The ITF believes this latest atrocity marks a shift in the behaviour of Somali pirates and that shipowners and their crews will be re-evaluating the current determination to ensure this vital trade route, through which 40% of the world's sea-borne oil trade passes, will remain open. This will include alternative routes like around the Cape of Good Hope, which would severely raise transport costs and delivery times. Piracy is already estimated to have cost the global economy between $7 billion and $12 billion a year but that does not include the impact on just-in-time production techniques.

Shipping's supine response exacerbates seafarers' woes

Shipping lines and their trade bodies may bluster indignantly about the piracy menace but their supine response so far has only encouraged ever-more piratical attacks, which now sees an estimated 500 seafarers imprisoned in squalid conditions for many months. Underlying this discreditable response is the industry's preference for the "calculated risk" approach and the fact that their increased costs can be passed on to consumers hard hit by the credit crunch. Such nonchalant thinking, however, is particularly dangerous for developing countries dependent on subsidised staples like wheat. Last September this blog site warned about the consequences of Somali piracy on Egypt's economy, which could see Suez Canal transit fees plummet, and chastised the Egyptian regime's shameful refusal to deploy its 12 frigates adequately on piracy patrols. "There could also be incalculable damage to Egypt's economy through the loss of billions of dollars in canal transit fees which could destabilize the whole country," I warned. So far, estimates reveal that Egypt is losing $642 million a year as ships reroute to avoid the canal, a sum equivalent to a quarter of money spent on food subsidies. Sadly, that instability exploded last month as discontent over annual food inflation hit 18%, the world's highest. There may be other reasons for Egypt's social discontent but Somali piracy is not unconnected to the country's economic woes.

History shows punitive action works

Fortunately, at long last some shipping lines are taking more robust action to defend their ships, and according to Wiki-leaks, ex-SAS officers are being hired by foreign shipping firms through a private commercial firm. But some believe that these hired officers are seen as bait because the shipowners believe that the Royal Navy will intervene to rescue them and free their vessels. Such a scenario seems unlikely but it raises concerns that the Royal Navy is being forced to act as an international police force because other navies are failing to pull their weight off the Horn of Africa, not least Egypt. This is a pity because even a very small military response has already been effective. In November 2008 the Royal Navy shot dead two Somali pirates while repelling an attack on a Danish cargo ship off the Yemen coast. American navy officers at the time ascribed a sharp fall in pirate attacks in the first half of 2009 to this British intervention.

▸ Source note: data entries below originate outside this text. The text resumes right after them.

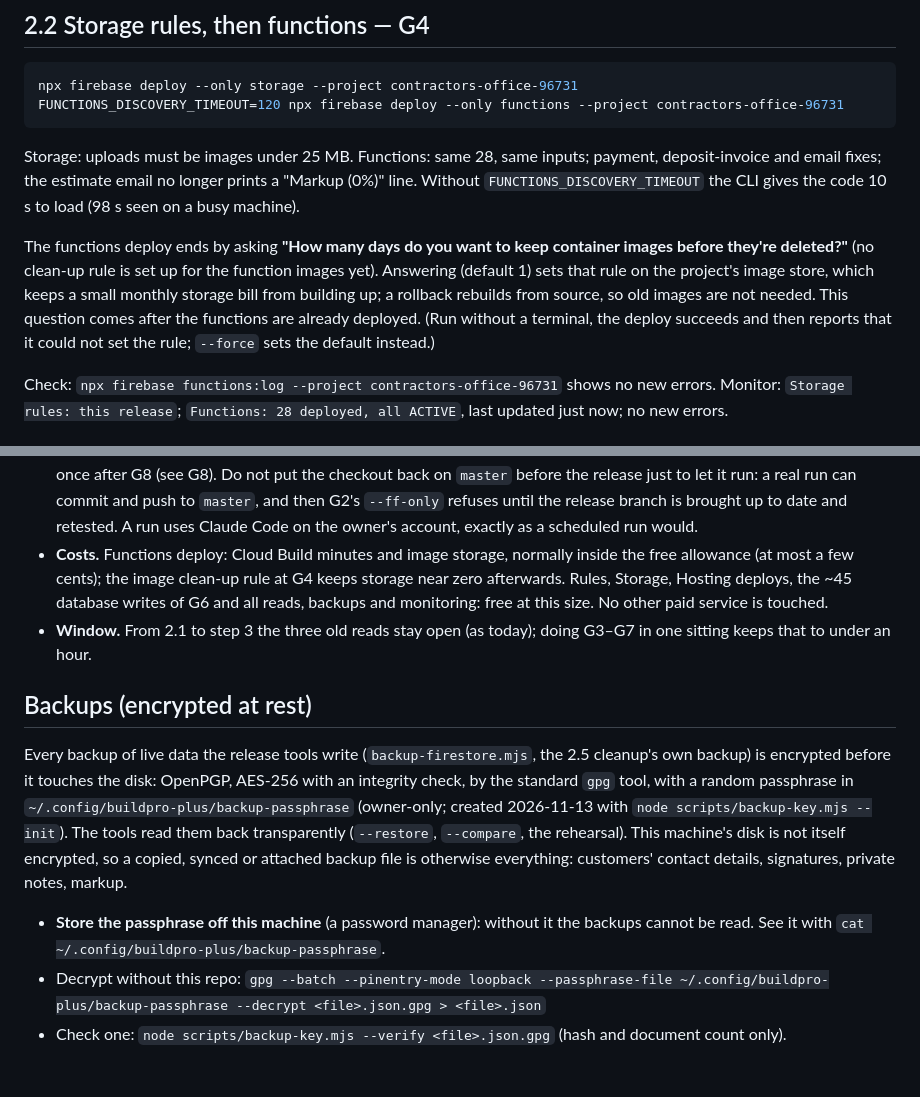
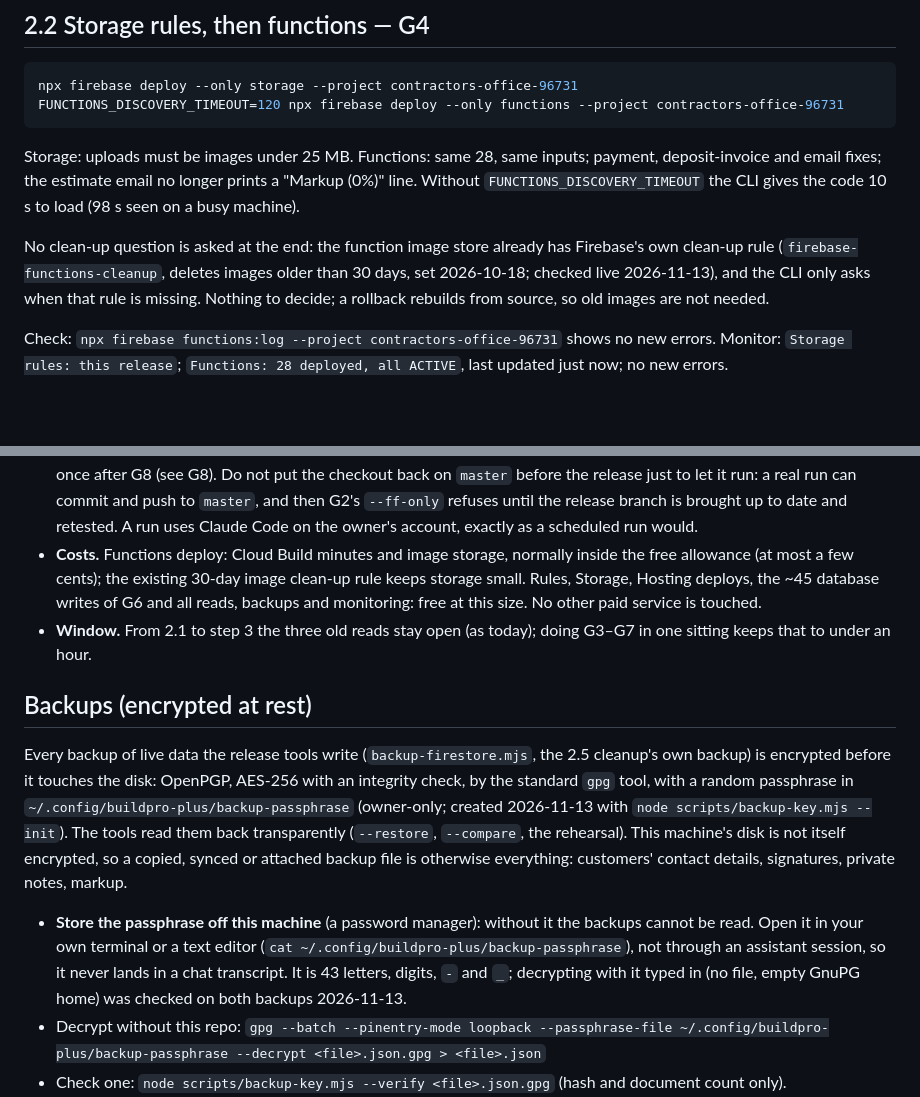
Before and after one commit to chrisbowling220-ux/Contractor-, a Markdown page: RELEASE_STEP2.md, 2 parts joined by grey strips. Rendered like a GitHub page; blank space fills up the shorter version.

Commit message:
Runbook: G4 asks nothing (the image clean-up rule exists); a check and a failure action for every gate
- The function image store already has Firebase's own clean-up rule
  (firebase-functions-cleanup, 30 days, set 2026-10-18; read live
  2026-11-13), and the CLI only asks when it is missing: G4 asks nothing
  and there is no clean-up decision to make. The earlier text was wrong.
- "At every gate": what must pass before the next gate, and the exact stop
  or rollback if it does not (roll back only what failed; a failed 2.5 stops
  before G7).
- Passphrase: open it in your own terminal, never through an assistant
  session; typed-in decryption checked on both backups.

No change to the app, the rules, the functions or the scripts.

Co-Authored-By: Claude Opus 5.5 <noreply@anthropic.com>

```diff
--- a/RELEASE_STEP2.md
+++ b/RELEASE_STEP2.md
@@ -218,14 +236,11 @@ payment, deposit-invoice and email fixes; the estimate email no longer prints a
 "Markup (0%)" line. Without `FUNCTIONS_DISCOVERY_TIMEOUT` the CLI gives the code
 10 s to load (98 s seen on a busy machine).
 
-The functions deploy ends by asking **"How many days do you want to keep
-container images before they're deleted?"** (no clean-up rule is set up for
-the function images yet). Answering (default 1) sets that rule on the
-project's image store, which keeps a small monthly storage bill from building
-up; a rollback rebuilds from source, so old images are not needed. This
-question comes after the functions are already deployed. (Run without a
-terminal, the deploy succeeds and then reports that it could not set the rule;
-`--force` sets the default instead.)
+No clean-up question is asked at the end: the function image store already
+has Firebase's own clean-up rule (`firebase-functions-cleanup`, deletes images
+older than 30 days, set 2026-10-18; checked live 2026-11-13), and the CLI only
+asks when that rule is missing. Nothing to decide; a rollback rebuilds from
+source, so old images are not needed.
 
 Check: `npx firebase functions:log --project contractors-office-96731` shows no new errors.
 Monitor: `Storage rules: this release`; `Functions: 28 deployed, all ACTIVE`,
@@ -352,8 +367,8 @@ step 3 first, then hosting.
   brought up to date and retested. A run uses Claude Code on
   the owner's account, exactly as a scheduled run would.
 - **Costs.** Functions deploy: Cloud Build minutes and image storage, normally
-  inside the free allowance (at most a few cents); the image clean-up rule at
-  G4 keeps storage near zero afterwards. Rules, Storage, Hosting deploys, the
+  inside the free allowance (at most a few cents); the existing 30-day image
+  clean-up rule keeps storage small. Rules, Storage, Hosting deploys, the
   ~45 database writes of G6 and all reads, backups and monitoring: free at this
   size. No other paid service is touched.
 - **Window.** From 2.1 to step 3 the three old reads stay open (as today);
@@ -371,7 +386,11 @@ not itself encrypted, so a copied, synced or attached backup file is otherwise
 everything: customers' contact details, signatures, private notes, markup.
 
 - **Store the passphrase off this machine** (a password manager): without it
-  the backups cannot be read. See it with `cat ~/.config/buildpro-plus/backup-passphrase`.
+  the backups cannot be read. Open it in your own terminal or a text editor
+  (`cat ~/.config/buildpro-plus/backup-passphrase`), not through an assistant
+  session, so it never lands in a chat transcript. It is 43 letters, digits,
+  `-` and `_`; decrypting with it typed in (no file, empty GnuPG home) was
+  checked on both backups 2026-11-13.
 - Decrypt without this repo: `gpg --batch --pinentry-mode loopback --passphrase-file ~/.config/buildpro-plus/backup-passphrase --decrypt <file>.json.gpg > <file>.json`
 - Check one: `node scripts/backup-key.mjs --verify <file>.json.gpg` (hash and document count only).
 - The 2026-11-12 backup was encrypted (identical content, sha256 07380913…) and
```
Also changed, not shown: other parts of RELEASE_STEP2.md (+18 -0 lines).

It would surely be far more effective, therefore, if decisive action was taken against all known pirate ports harbouring the pirates' mother ships. There is, undeniably, a tragic element in such punitive action in that innocent fishing vessels would be sunk along with the guilty but when pirates ply their trade they declare war on many nations and in any war collateral damage is unavoidable. There is also the safety of hostage seafarers to consider.

There is no legal bar to such action as the UN Security Council Resolution 1851 authorises military action against piracy on Somali territory. But if such action is considered too punitive then the only other effective means must include the arming of ships passing through the infested seas. The former initiative, however, would be much cheaper and quicker and there are historical precedents to prove its effectiveness. For centuries the Barbary pirates were the scourge of the Mediterranean and the Atlantic but when their Algiers stronghold was bombarded in 1816 and 1824 and their ships sunk their stranglehold was broken permanently and 1,000 Christian slaves released unharmed. It is to be hoped that it will not take centuries to eradicate the Somali pirate scourge.